**Brief**
The full listing needs to be output exactly.

**Data extracts**
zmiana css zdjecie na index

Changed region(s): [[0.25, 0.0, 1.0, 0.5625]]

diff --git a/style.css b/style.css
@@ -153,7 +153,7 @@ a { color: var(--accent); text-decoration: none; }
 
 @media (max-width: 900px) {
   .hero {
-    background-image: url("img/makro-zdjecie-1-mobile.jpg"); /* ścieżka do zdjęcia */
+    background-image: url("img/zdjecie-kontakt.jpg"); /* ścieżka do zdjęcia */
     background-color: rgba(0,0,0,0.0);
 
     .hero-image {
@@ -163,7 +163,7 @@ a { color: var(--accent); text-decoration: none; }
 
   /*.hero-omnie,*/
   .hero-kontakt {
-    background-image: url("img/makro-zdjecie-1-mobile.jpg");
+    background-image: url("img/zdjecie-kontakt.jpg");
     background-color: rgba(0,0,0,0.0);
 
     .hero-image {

**Written answer**
zmiana css zdjecie na index

Changed region(s): [[0.25, 0.0, 1.0, 0.5625]]

diff --git a/style.css b/style.css
@@ -153,7 +153,7 @@ a { color: var(--accent); text-decoration: none; }
 
 @media (max-width: 900px) {
   .hero {
-    background-image: url("img/makro-zdjecie-1-mobile.jpg"); /* ścieżka do zdjęcia */
+    background-image: url("img/zdjecie-kontakt.jpg"); /* ścieżka do zdjęcia */
     background-color: rgba(0,0,0,0.0);
 
     .hero-image {
@@ -163,7 +163,7 @@ a { color: var(--accent); text-decoration: none; }
 
   /*.hero-omnie,*/
   .hero-kontakt {
-    background-image: url("img/makro-zdjecie-1-mobile.jpg");
+    background-image: url("img/zdjecie-kontakt.jpg");
     background-color: rgba(0,0,0,0.0);
 
     .hero-image {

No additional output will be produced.